EXERCISE OBJECTIVE
Tally up the lines in the material where the word "predictions" appears, then give the total and nothing else.

-*-

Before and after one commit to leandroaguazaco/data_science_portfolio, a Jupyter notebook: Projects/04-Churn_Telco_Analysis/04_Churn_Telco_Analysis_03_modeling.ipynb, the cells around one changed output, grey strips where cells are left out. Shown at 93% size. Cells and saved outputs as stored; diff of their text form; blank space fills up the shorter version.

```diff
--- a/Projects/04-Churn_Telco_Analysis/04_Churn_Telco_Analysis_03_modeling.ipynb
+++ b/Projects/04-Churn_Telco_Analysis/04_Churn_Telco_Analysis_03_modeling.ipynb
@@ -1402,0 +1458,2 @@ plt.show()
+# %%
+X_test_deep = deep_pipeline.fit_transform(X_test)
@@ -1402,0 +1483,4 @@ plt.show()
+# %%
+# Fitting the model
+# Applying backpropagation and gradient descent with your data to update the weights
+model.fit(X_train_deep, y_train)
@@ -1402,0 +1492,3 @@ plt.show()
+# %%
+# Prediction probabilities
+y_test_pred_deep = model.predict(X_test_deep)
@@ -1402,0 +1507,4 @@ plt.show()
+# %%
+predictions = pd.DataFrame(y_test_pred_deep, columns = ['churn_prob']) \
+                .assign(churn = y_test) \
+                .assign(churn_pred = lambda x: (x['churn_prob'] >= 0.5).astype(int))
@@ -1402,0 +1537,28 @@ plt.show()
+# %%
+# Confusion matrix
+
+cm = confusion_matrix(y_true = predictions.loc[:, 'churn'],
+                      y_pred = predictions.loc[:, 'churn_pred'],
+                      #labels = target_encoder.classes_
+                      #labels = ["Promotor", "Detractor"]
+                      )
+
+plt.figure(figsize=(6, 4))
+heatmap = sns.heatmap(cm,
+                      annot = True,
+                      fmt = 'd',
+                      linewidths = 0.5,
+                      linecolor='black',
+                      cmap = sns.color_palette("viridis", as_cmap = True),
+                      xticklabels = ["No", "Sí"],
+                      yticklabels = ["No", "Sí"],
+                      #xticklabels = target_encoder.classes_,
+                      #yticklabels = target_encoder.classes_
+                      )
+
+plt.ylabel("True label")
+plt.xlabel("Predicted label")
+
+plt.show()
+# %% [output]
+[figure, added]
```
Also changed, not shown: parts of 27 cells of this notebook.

-*-

RESPONSE BOX
3